Directions:
Repeat exactly the lines running from the first line of the data to the line containing "sequencing decisions worth", both ends included, and nothing else; drop the pictures.

___

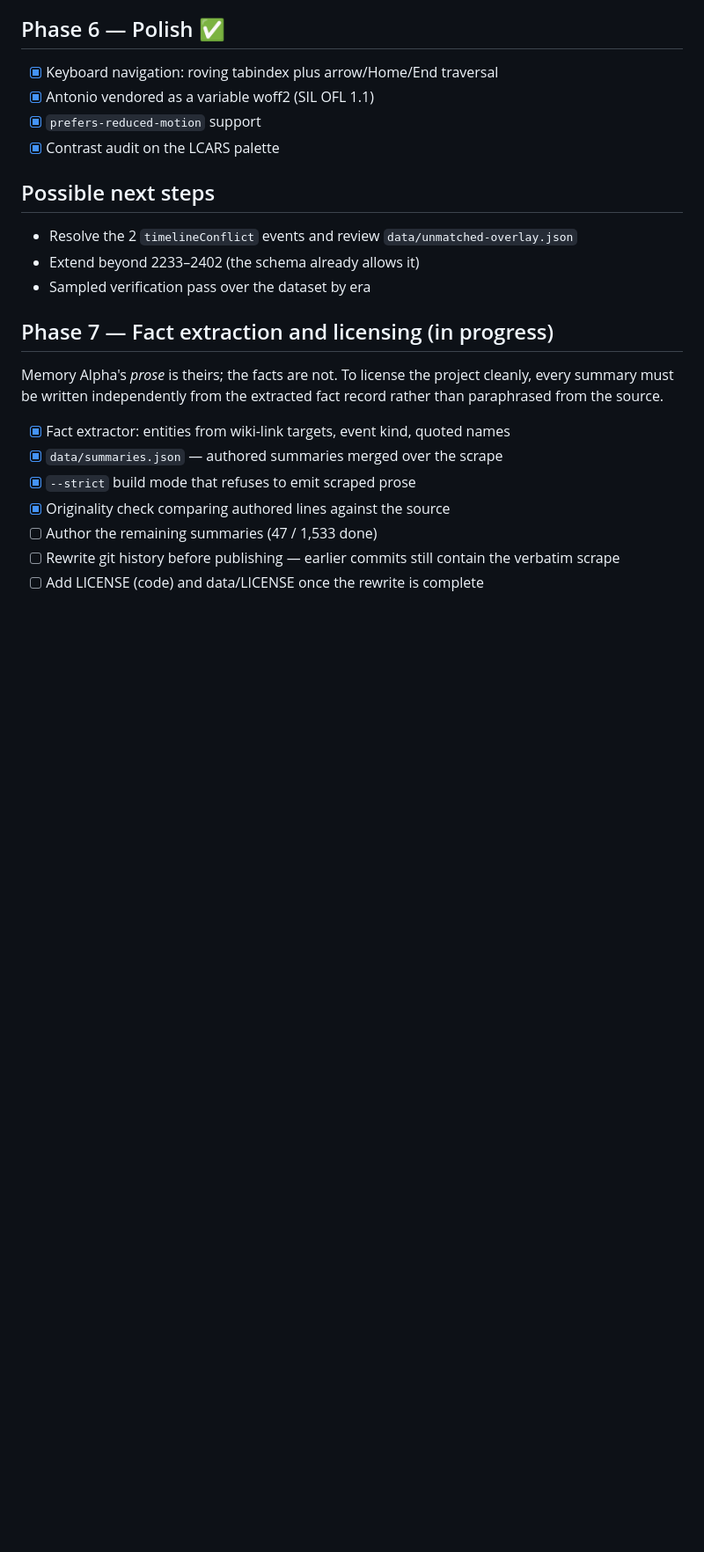
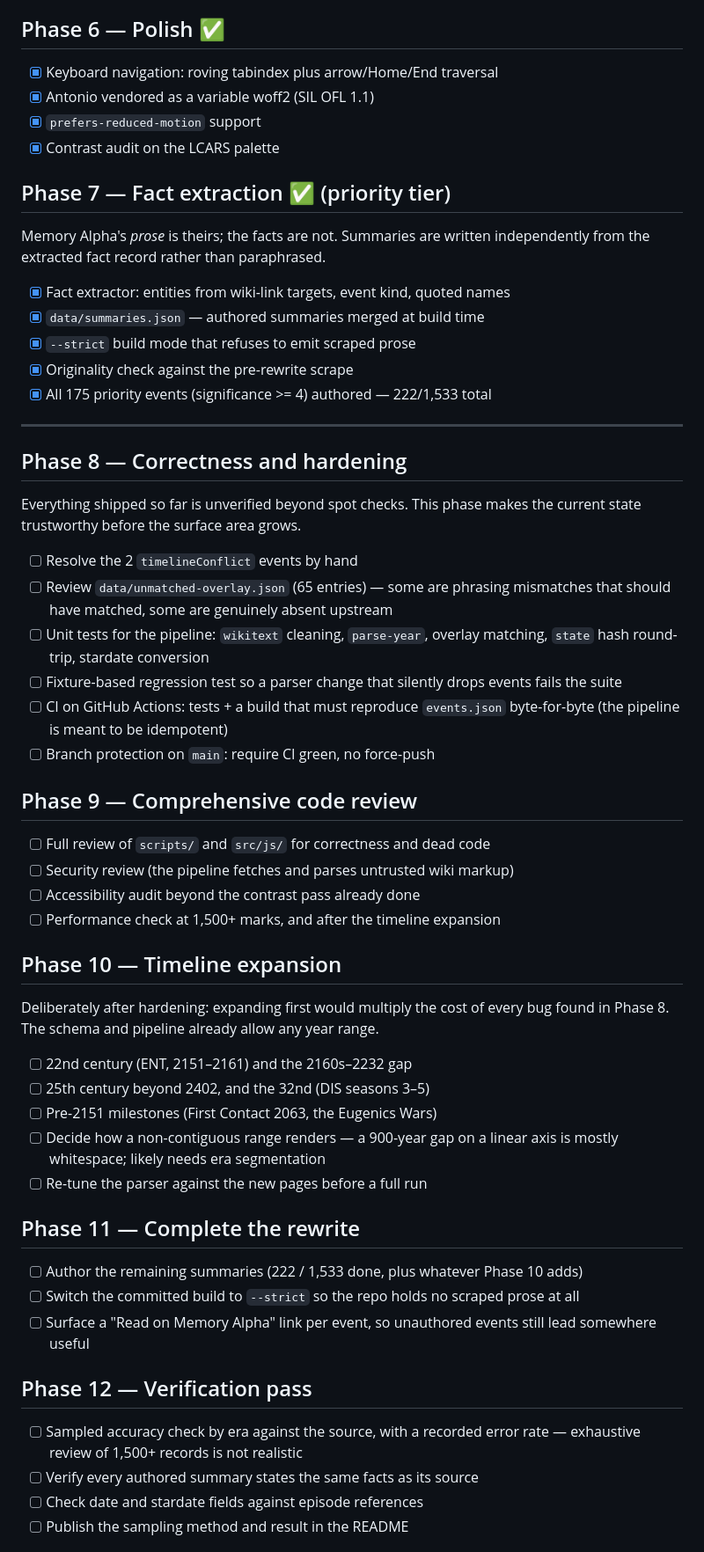
Before and after one commit to haggyroth/startrek-tl, a Markdown page: ROADMAP.md, the part around one of its changes. Shown at 88% size. Drawn GitHub-style; blank space fills up the shorter version.

Commit message:
docs: restructure the roadmap into phases 8-15
Orders the remaining work by dependency rather than by wish list. The two
sequencing decisions worth recording:

- hardening (tests, CI, branch protection) comes before timeline expansion,
  because expanding first multiplies the cost of every bug it would find
- licensing and the history rewrite come last, since licence terms can only
  describe what the repository actually contains, and the rewrite is
  irreversible

Co-Authored-By: Claude Opus 4.8 <noreply@anthropic.com>

```diff
--- a/ROADMAP.md
+++ b/ROADMAP.md
@@ -59,24 +59,68 @@ Outstanding:
 - [x] `prefers-reduced-motion` support
 - [x] Contrast audit on the LCARS palette
 
-## Possible next steps
+## Phase 7 — Fact extraction ✅ (priority tier)
 
-- Resolve the 2 `timelineConflict` events and review
-  `data/unmatched-overlay.json`
-- Extend beyond 2233–2402 (the schema already allows it)
-- Sampled verification pass over the dataset by era
-
-## Phase 7 — Fact extraction and licensing (in progress)
-
-Memory Alpha's *prose* is theirs; the facts are not. To license the project
-cleanly, every summary must be written independently from the extracted fact
-record rather than paraphrased from the source.
+Memory Alpha's *prose* is theirs; the facts are not. Summaries are written
+independently from the extracted fact record rather than paraphrased.
 
 - [x] Fact extractor: entities from wiki-link targets, event kind, quoted names
-- [x] `data/summaries.json` — authored summaries merged over the scrape
+- [x] `data/summaries.json` — authored summaries merged at build time
 - [x] `--strict` build mode that refuses to emit scraped prose
-- [x] Originality check comparing authored lines against the source
-- [ ] Author the remaining summaries (47 / 1,533 done)
-- [ ] Rewrite git history before publishing — earlier commits still contain
-      the verbatim scrape
-- [ ] Add LICENSE (code) and data/LICENSE once the rewrite is complete
+- [x] Originality check against the pre-rewrite scrape
+- [x] All 175 priority events (significance >= 4) authored — 222/1,533 total
+
+---
+
+## Phase 8 — Correctness and hardening
+
+Everything shipped so far is unverified beyond spot checks. This phase makes
+the current state trustworthy before the surface area grows.
+
+- [ ] Resolve the 2 `timelineConflict` events by hand
+- [ ] Review `data/unmatched-overlay.json` (65 entries) — some are phrasing
+      mismatches that should have matched, some are genuinely absent upstream
+- [ ] Unit tests for the pipeline: `wikitext` cleaning, `parse-year`, overlay
+      matching, `state` hash round-trip, stardate conversion
+- [ ] Fixture-based regression test so a parser change that silently drops
+      events fails the suite
+- [ ] CI on GitHub Actions: tests + a build that must reproduce `events.json`
+      byte-for-byte (the pipeline is meant to be idempotent)
+- [ ] Branch protection on `main`: require CI green, no force-push
+
+## Phase 9 — Comprehensive code review
+
+- [ ] Full review of `scripts/` and `src/js/` for correctness and dead code
+- [ ] Security review (the pipeline fetches and parses untrusted wiki markup)
+- [ ] Accessibility audit beyond the contrast pass already done
+- [ ] Performance check at 1,500+ marks, and after the timeline expansion
+
+## Phase 10 — Timeline expansion
+
+Deliberately after hardening: expanding first would multiply the cost of every
+bug found in Phase 8. The schema and pipeline already allow any year range.
+
+- [ ] 22nd century (ENT, 2151–2161) and the 2160s–2232 gap
+- [ ] 25th century beyond 2402, and the 32nd (DIS seasons 3–5)
+- [ ] Pre-2151 milestones (First Contact 2063, the Eugenics Wars)
+- [ ] Decide how a non-contiguous range renders — a 900-year gap on a linear
+      axis is mostly whitespace; likely needs era segmentation
+- [ ] Re-tune the parser against the new pages before a full run
+
+## Phase 11 — Complete the rewrite
+
+- [ ] Author the remaining summaries (222 / 1,533 done, plus whatever
+      Phase 10 adds)
+- [ ] Switch the committed build to `--strict` so the repo holds no scraped
+      prose at all
+- [ ] Surface a "Read on Memory Alpha" link per event, so unauthored events
+      still lead somewhere useful
+
+## Phase 12 — Verification pass
+
+- [ ] Sampled accuracy check by era against the source, with a recorded
+      error rate — exhaustive review of 1,500+ records is not realistic
+- [ ] Verify every authored summary states the same facts as its source
+- [ ] Check date and stardate fields against episode references
+- [ ] Publish the sampling method and result in the README
+
```
Also changed, not shown: other parts of ROADMAP.md (+33 -5 lines).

___

Your solution:
Before and after one commit to haggyroth/startrek-tl, a Markdown page: ROADMAP.md, the part around one of its changes. Shown at 88% size. Drawn GitHub-style; blank space fills up the shorter version.

Commit message:
docs: restructure the roadmap into phases 8-15
Orders the remaining work by dependency rather than by wish list. The two
sequencing decisions worth recording:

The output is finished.